Towards a Responsible Use of ICT in the Seminary Formation in Bigard Today



In his message for the 48th World Day of Social Communication, 2014, Pope Francis stated among other things: “The revolution taking place in communication media and in information technologies represents a great and thrilling challenge; may we respond to that challenge with fresh energy and imagination as we seek to share with others the beauty of God.” This challenge has been made more urgent for us here in Bigard by two recent events. In the first place, our library is now digitalized. Bigard is among the first (if not the first) seminary in Nigeria  to achieve this feat. The digitalization of our library has launched us squarely into the “digital world.”
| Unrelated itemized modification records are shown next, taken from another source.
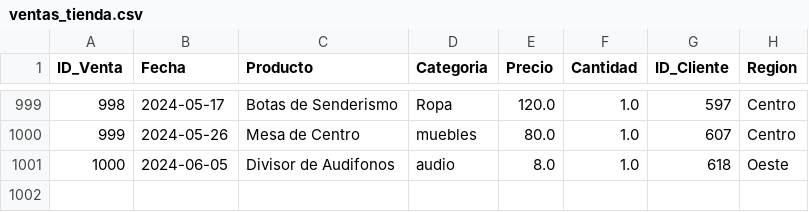
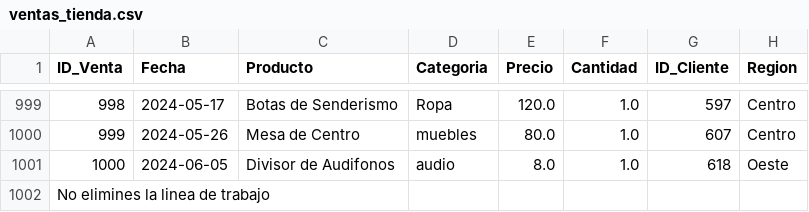
Before and after one commit to ivangonzalezlazaro1-lab/Grupo_101_GMA_2026, a CSV file: ventas_tienda.csv, drawn as a sheet; only a part is shown, gaps mark what is left out.

Commit message:
Update ventas_tienda.csv
Se hicieron ajustes.

```diff
--- a/ventas_tienda.csv
+++ b/ventas_tienda.csv
@@ -1001 +1001,2 @@ ID_Venta,Fecha,Producto,Categoria,Precio,Cantidad,ID_Cliente,Region
 1000,2024-06-05,Divisor de Audifonos,audio,8.0,1.0,618,Oeste
+No elimines la linea de trabajo
```
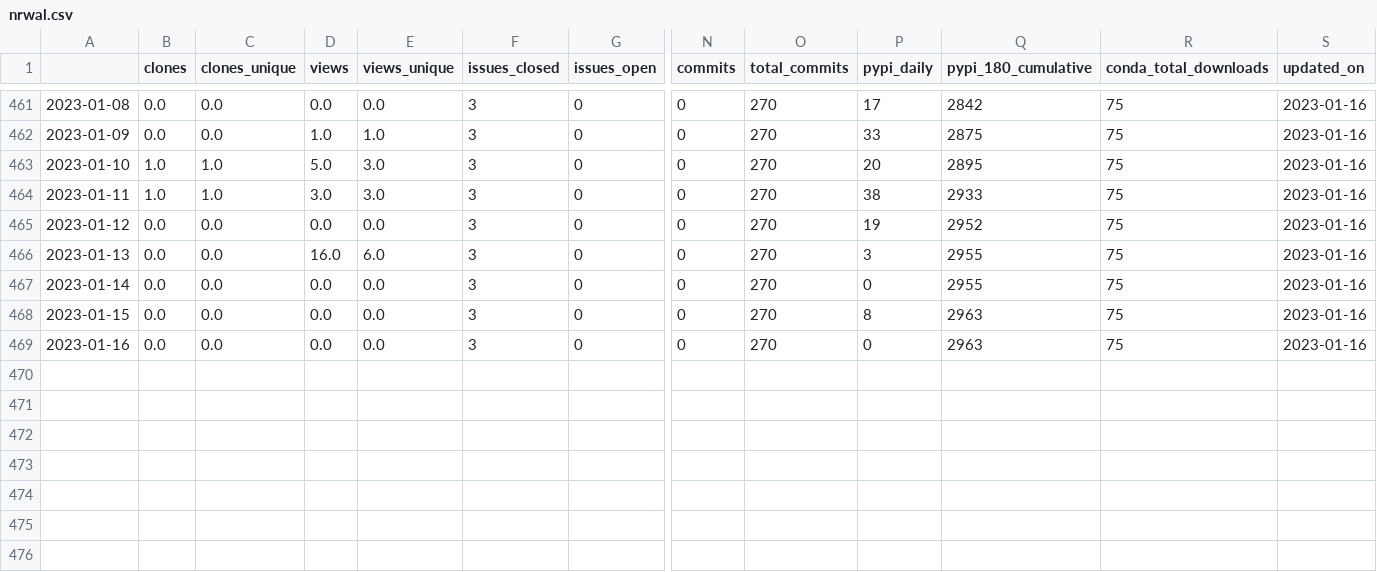
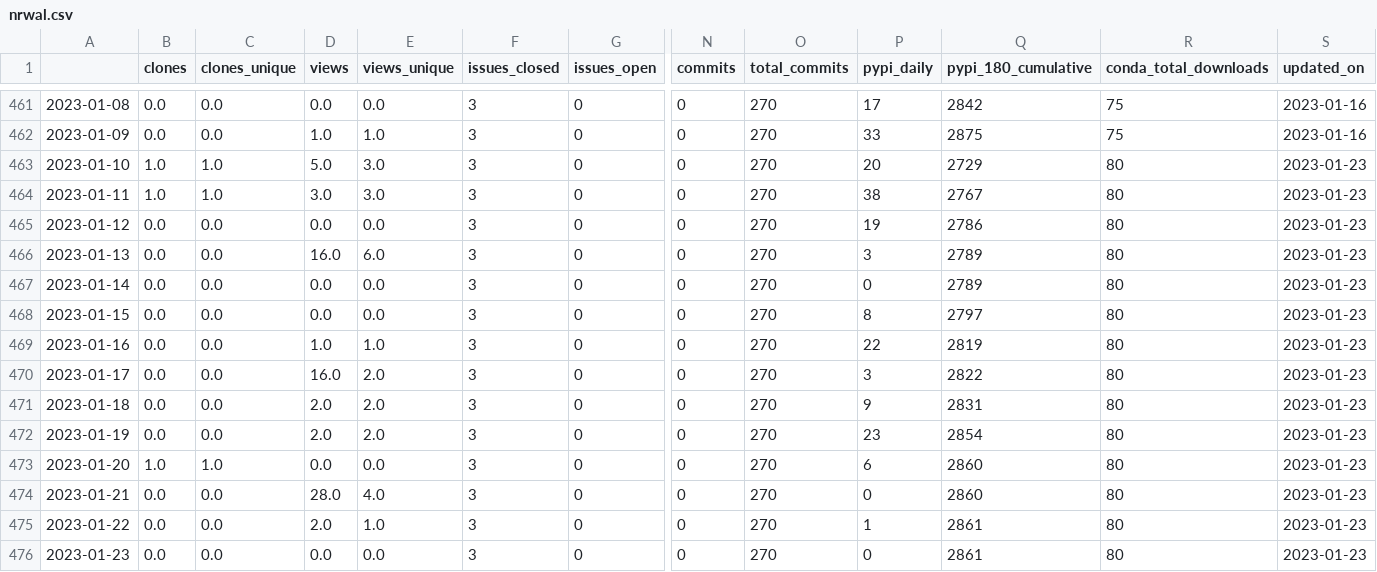
Before and after one commit to NREL/osos, a CSV file: data/nrwal.csv, drawn as a sheet; only a part is shown, gaps mark what is left out; rows hold the shown columns only; the diff names each change by its address in the sheet, - before the commit and + after, or states it on an @@ line.

```diff
--- a/data/nrwal.csv
+++ b/data/nrwal.csv
-Q463 (pypi_180_cumulative): 2895
+Q463 (pypi_180_cumulative): 2729
-R463:R469 (conda_total_downloads): 75
+R463:R469 (conda_total_downloads): 80
-S463:S469 (updated_on): 2023-01-16
+S463:S469 (updated_on): 2023-01-23
-Q464 (pypi_180_cumulative): 2933
+Q464 (pypi_180_cumulative): 2767
-Q465 (pypi_180_cumulative): 2952
+Q465 (pypi_180_cumulative): 2786
-Q466:Q467 (pypi_180_cumulative): 2955
+Q466:Q467 (pypi_180_cumulative): 2789
-Q468 (pypi_180_cumulative): 2963
+Q468 (pypi_180_cumulative): 2797
-D469 (views): 0.0
+D469 (views): 1.0
-E469 (views_unique): 0.0
+E469 (views_unique): 1.0
-P469 (pypi_daily): 0
+P469 (pypi_daily): 22
-Q469 (pypi_180_cumulative): 2963
+Q469 (pypi_180_cumulative): 2819
+row 470: 2023-01-17 | 0.0 | 0.0 | 16.0 | 2.0 | 3 | 0 | 0 | 270 | 3 | 2822 | 80 | 2023-01-23
+row 471: 2023-01-18 | 0.0 | 0.0 | 2.0 | 2.0 | 3 | 0 | 0 | 270 | 9 | 2831 | 80 | 2023-01-23
+row 472: 2023-01-19 | 0.0 | 0.0 | 2.0 | 2.0 | 3 | 0 | 0 | 270 | 23 | 2854 | 80 | 2023-01-23
+row 473: 2023-01-20 | 1.0 | 1.0 | 0.0 | 0.0 | 3 | 0 | 0 | 270 | 6 | 2860 | 80 | 2023-01-23
+row 474: 2023-01-21 | 0.0 | 0.0 | 28.0 | 4.0 | 3 | 0 | 0 | 270 | 0 | 2860 | 80 | 2023-01-23
+row 475: 2023-01-22 | 0.0 | 0.0 | 2.0 | 1.0 | 3 | 0 | 0 | 270 | 1 | 2861 | 80 | 2023-01-23
+row 476: 2023-01-23 | 0.0 | 0.0 | 0.0 | 0.0 | 3 | 0 | 0 | 270 | 0 | 2861 | 80 | 2023-01-23
```
Also changed, not shown: data/phygnn.csv, data/rev.csv, 20 other files.
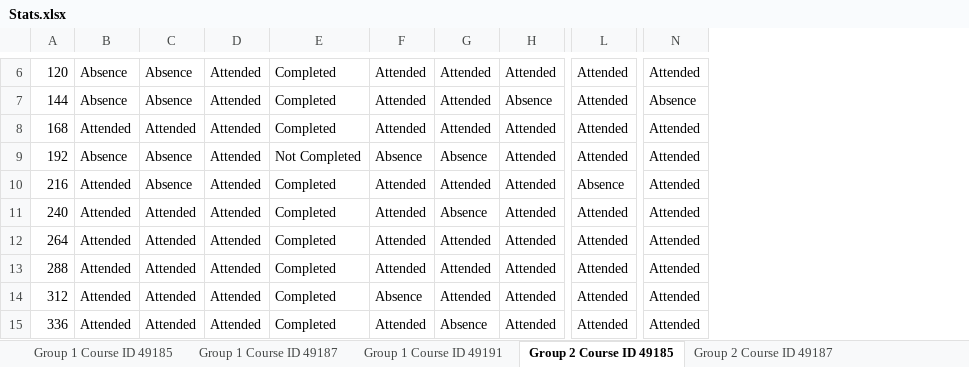
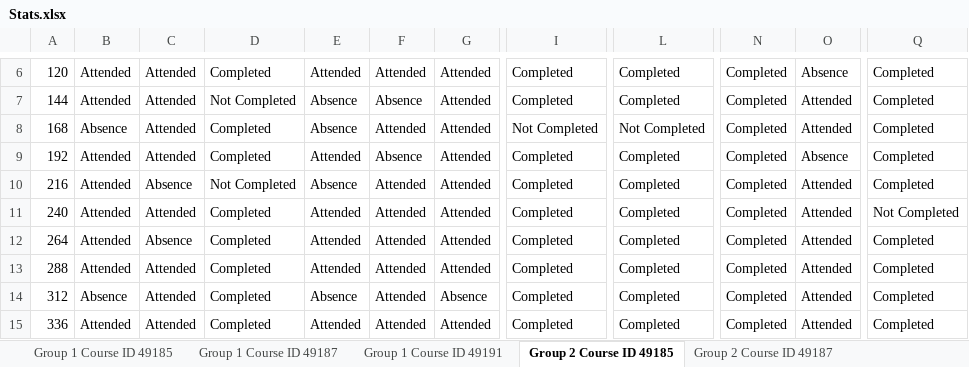
Before and after one commit to AndreyVAAVA/NTI_CODE, an Excel workbook: Stats.xlsx, sheet Group 2 Course ID 49185, drawn as a sheet; only a part is shown, gaps mark what is left out; values as stored, in another font and other column widths than the file's, no borders; removed rows and columns are numbered as before the commit, all else as after; the diff covers the shown part only; the diff names each change by its address in the sheet, - before the commit and + after, or states it on an @@ line.

```diff
--- a/Stats.xlsx (sheet Group 2 Course ID 49185)
+++ b/Stats.xlsx (sheet Group 2 Course ID 49185)
-column C, rows 6-15: Absence | Absence | Attended | Absence | Absence | Attended | Attended | Attended | Attended | Attended
+column I, rows 6-15: Completed | Completed | Not Completed | Completed | Completed | Completed | Completed | Completed | Completed | Completed
-column L, rows 6-15: Attended | Attended | Attended | Attended | Absence | Attended | Attended | Attended | Attended | Attended
+column L, rows 6-15: Completed | Completed | Not Completed | Completed | Completed | Completed | Completed | Completed | Completed | Completed
+column N, rows 6-15: all Completed
+column Q, rows 6-15: Completed | Completed | Completed | Completed | Completed | Not Completed | Completed | Completed | Completed | Completed
-B6:B7: Absence
+B6:B7: Attended
-O6: Attended
+O6: Absence
-D7: Completed
+D7: Not Completed
-E7:E8: Attended
+E7:E8: Absence
-F7: Attended
+F7: Absence
-G7: Absence
+G7: Attended
-O7: Absence
+O7: Attended
-B8: Attended
+B8: Absence
-B9: Absence
+B9: Attended
-D9: Not Completed
+D9: Completed
-E9: Absence
+E9: Attended
-O9: Attended
+O9: Absence
-C10: Attended
+C10: Absence
-D10: Completed
+D10: Not Completed
-E10: Attended
+E10: Absence
-F11: Absence
+F11: Attended
-C12: Attended
+C12: Absence
-B14: Attended
+B14: Absence
-G14: Attended
+G14: Absence
-F15: Absence
+F15: Attended
```
Also changed, not shown: 28 edited cells elsewhere in this sheet, sheet Group 3 Course ID 49191, sheet Group 2 Course ID 49191, sheet Group 3 Course ID 49185, sheet Group 4 Course ID 49187, sheet Group 4 Course ID 49185, sheet Group 4 Course ID 49191, 5 more sheets, other sheet tabs, 23 other files.
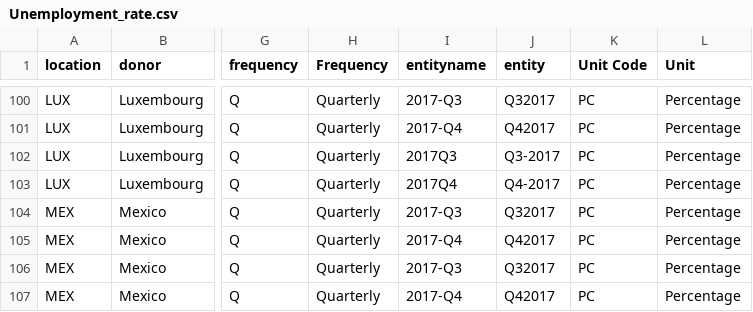
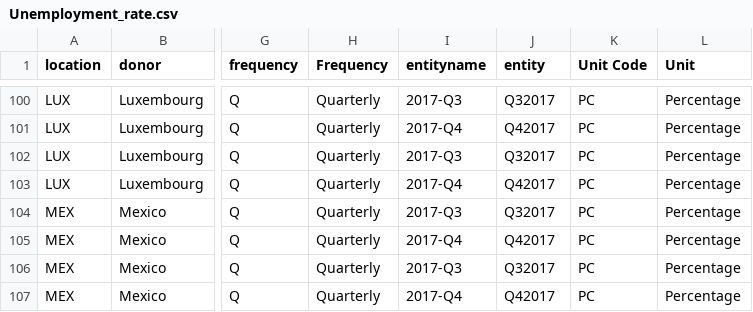
Before and after one commit to p12tzia/D3js-uk-political-donations, a CSV file: data/Unemployment_rate.csv, drawn as a sheet; only a part is shown, gaps mark what is left out; the diff names each change by its address in the sheet, - before the commit and + after, or states it on an @@ line.

Commit message:
Update Unemployment_rate.csv

```diff
--- a/data/Unemployment_rate.csv
+++ b/data/Unemployment_rate.csv
-I102 (entityname): 2017Q3
+I102 (entityname): 2017-Q3
-J102 (entity): Q3-2017
+J102 (entity): Q32017
-I103 (entityname): 2017Q4
+I103 (entityname): 2017-Q4
-J103 (entity): Q4-2017
+J103 (entity): Q42017
```
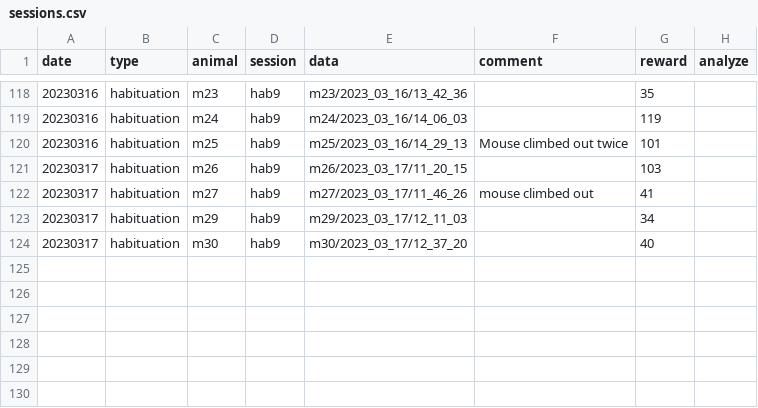
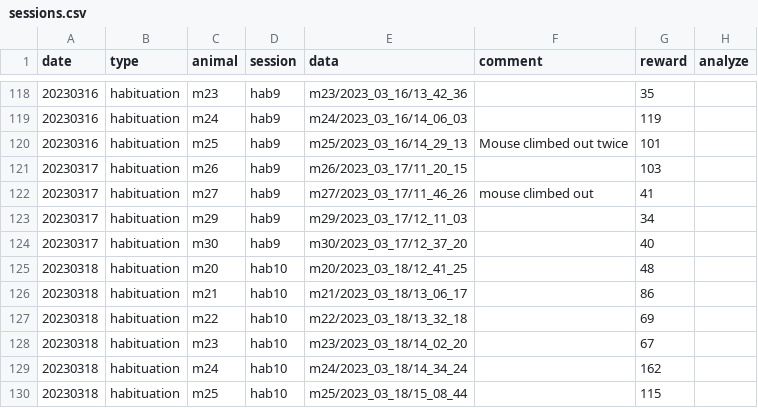
Before and after one commit to denisecailab/miniscope_2s-validation, a CSV file: experiment/cv_exp0/log/sessions.csv, drawn as a sheet; only a part is shown, gaps mark what is left out; the diff names each change by its address in the sheet, - before the commit and + after, or states it on an @@ line.

Commit message:
data 3/18/2023

```diff
--- a/experiment/cv_exp0/log/sessions.csv
+++ b/experiment/cv_exp0/log/sessions.csv
+row 125: 20230318 | habituation | m20 | hab10 | m20/2023_03_18/12_41_25 |  | 48
+row 126: 20230318 | habituation | m21 | hab10 | m21/2023_03_18/13_06_17 |  | 86
+row 127: 20230318 | habituation | m22 | hab10 | m22/2023_03_18/13_32_18 |  | 69
+row 128: 20230318 | habituation | m23 | hab10 | m23/2023_03_18/14_02_20 |  | 67
+row 129: 20230318 | habituation | m24 | hab10 | m24/2023_03_18/14_34_24 |  | 162
+row 130: 20230318 | habituation | m25 | hab10 | m25/2023_03_18/15_08_44 |  | 115
```
Also changed, not shown: 1 other file.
Second, between May 7 and 10 this year, the rectors of our seminaries held their annual workshop on the theme: ICT and Seminary Formation in Nigeria Today. At the end of the workshop, they resolved, among other things, that:

  1. Given the directives of the Catholic Bishops Conference of Nigeria (CBCN) on the use of ICT, efforts should be geared towards regulating its use in the seminaries…
  2. It is important that maturity and caution should be emphasized on the use of ICT in our seminaries.
  3. There should be adequate and continuous formation of the seminarians on the positive and negative implications of the use of ICT.
  4. Seminaries should expedite actions towards digitalization of their libraries, so as to provide the enabling environments for seminarians to utilize the resources for integral formation…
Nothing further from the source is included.